Our underlying nature is fearlessness - having nothing to defend, being nothing vulnerable. How can we offer others this peace?
Is sacredness something real? What is holy in a person, place or object? Can we find this in the pragmatic and experiential sphere of Dharma?
Who inspired your Path to Awakening? It's a trail of helping hands...
Is praying a denial of karma? Results without a cause?
What is, and what is not, enlightenment? Don't get off at the wrong stop!
Be careful about equating the ability to calm thinking with being a Buddhist master. How much freedom from thinking do we need, to reach the jewel of understanding which then makes thinking not a problem? We could spend years manipulating our mind into thought-free states unnecessarily.
In our own lives we can easily find things we thought were true which we subsequently think not to be true. So our pursuit of the truth about self can not depend upon thinking. We need another way of knowing, one more direct than our thinking.
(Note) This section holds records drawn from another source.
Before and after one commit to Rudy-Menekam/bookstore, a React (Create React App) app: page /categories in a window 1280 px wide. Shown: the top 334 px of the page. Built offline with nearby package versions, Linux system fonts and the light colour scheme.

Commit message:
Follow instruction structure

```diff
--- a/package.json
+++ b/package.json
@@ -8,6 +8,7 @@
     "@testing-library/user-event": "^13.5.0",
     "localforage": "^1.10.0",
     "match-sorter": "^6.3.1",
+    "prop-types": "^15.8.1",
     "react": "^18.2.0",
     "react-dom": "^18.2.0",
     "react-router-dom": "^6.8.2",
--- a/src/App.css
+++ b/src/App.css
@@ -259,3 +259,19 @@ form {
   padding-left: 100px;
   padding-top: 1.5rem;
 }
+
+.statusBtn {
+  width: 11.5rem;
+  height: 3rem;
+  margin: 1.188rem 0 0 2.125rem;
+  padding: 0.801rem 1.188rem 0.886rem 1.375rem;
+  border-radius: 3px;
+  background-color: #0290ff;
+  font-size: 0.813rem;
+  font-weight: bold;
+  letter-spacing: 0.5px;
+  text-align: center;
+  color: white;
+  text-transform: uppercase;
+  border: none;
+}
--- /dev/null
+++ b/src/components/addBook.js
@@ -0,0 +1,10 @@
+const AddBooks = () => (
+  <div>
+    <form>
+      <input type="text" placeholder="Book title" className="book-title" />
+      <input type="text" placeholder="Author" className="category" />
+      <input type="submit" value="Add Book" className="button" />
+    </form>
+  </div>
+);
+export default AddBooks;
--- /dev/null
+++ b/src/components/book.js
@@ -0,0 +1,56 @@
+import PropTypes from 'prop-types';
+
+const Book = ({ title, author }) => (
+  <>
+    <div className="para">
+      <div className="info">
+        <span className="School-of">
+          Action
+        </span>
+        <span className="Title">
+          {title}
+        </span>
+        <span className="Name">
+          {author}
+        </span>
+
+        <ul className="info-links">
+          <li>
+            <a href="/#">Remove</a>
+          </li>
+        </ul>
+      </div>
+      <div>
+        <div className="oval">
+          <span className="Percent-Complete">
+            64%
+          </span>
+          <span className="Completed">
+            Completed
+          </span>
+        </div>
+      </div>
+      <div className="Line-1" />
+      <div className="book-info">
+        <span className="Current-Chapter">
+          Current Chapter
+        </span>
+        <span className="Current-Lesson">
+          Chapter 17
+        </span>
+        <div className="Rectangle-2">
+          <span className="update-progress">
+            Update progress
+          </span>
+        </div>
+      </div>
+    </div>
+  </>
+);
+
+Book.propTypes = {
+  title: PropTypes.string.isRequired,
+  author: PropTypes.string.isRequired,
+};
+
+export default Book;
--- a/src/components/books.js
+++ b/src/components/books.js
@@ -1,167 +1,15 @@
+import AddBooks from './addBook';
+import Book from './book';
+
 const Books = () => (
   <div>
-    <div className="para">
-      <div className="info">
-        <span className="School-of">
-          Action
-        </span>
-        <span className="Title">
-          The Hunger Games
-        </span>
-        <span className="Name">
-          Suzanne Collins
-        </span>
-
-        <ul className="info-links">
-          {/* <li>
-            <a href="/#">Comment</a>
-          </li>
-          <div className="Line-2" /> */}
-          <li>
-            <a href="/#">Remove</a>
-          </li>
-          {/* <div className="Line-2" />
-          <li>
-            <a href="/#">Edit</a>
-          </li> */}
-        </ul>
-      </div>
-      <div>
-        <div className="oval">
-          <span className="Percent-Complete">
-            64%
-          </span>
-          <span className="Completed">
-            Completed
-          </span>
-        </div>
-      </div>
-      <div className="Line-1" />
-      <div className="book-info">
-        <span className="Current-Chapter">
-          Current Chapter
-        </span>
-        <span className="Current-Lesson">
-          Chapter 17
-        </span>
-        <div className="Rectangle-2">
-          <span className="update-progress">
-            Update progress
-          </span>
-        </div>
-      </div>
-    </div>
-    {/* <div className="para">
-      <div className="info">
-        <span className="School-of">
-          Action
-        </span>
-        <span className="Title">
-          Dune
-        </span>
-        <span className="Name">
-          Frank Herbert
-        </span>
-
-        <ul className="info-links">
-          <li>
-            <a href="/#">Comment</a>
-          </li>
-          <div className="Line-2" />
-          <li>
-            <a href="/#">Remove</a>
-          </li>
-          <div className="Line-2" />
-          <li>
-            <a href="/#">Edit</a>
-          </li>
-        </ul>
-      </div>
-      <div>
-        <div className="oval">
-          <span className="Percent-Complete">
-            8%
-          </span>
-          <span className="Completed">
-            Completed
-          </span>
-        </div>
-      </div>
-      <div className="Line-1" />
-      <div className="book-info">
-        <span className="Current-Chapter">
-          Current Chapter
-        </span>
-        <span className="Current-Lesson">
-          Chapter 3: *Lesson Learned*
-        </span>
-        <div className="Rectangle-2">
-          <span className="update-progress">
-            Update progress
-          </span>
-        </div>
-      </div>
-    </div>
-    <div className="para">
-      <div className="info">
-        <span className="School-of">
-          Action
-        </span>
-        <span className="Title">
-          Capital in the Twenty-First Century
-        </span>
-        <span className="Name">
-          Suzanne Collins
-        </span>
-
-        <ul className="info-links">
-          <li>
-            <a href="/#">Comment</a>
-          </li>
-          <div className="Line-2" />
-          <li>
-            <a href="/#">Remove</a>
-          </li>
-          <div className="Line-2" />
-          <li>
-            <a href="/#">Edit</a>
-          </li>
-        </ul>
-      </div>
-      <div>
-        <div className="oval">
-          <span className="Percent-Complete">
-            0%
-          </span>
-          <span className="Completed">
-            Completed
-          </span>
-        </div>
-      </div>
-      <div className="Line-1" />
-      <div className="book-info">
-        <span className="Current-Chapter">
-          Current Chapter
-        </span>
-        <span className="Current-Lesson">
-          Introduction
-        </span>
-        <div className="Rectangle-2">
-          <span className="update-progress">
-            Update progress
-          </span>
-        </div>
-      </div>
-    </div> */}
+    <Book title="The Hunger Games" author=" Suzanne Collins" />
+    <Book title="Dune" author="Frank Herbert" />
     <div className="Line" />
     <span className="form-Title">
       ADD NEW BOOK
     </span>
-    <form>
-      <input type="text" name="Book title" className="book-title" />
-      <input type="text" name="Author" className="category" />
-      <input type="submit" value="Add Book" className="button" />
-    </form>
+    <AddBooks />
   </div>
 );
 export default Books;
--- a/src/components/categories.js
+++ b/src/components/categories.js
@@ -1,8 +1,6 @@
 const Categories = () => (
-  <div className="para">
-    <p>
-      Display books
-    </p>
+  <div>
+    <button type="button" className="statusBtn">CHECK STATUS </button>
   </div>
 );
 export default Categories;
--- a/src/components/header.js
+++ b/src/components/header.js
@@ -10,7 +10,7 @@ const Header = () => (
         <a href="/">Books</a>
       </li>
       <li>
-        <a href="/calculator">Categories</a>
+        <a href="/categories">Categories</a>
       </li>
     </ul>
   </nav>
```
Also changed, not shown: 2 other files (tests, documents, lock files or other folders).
Traditionally the path is seen as the overcoming of ignorance, not-seeing, 'avidya', where seeing means seeing our True Nature. I propose an additional way of understanding how the path consists of overcoming avidya: what is not seen is the path itself.
We spend our precious lives hopping from temporary, dependent, partial happiness to the next temporary, dependent, partial happiness. Meditation has the potential to show us the workings of this process of seeking 'satisfaction'... It is possible to see beyond that and to open towards real fulfilment which is not dependent upon temporary conditions.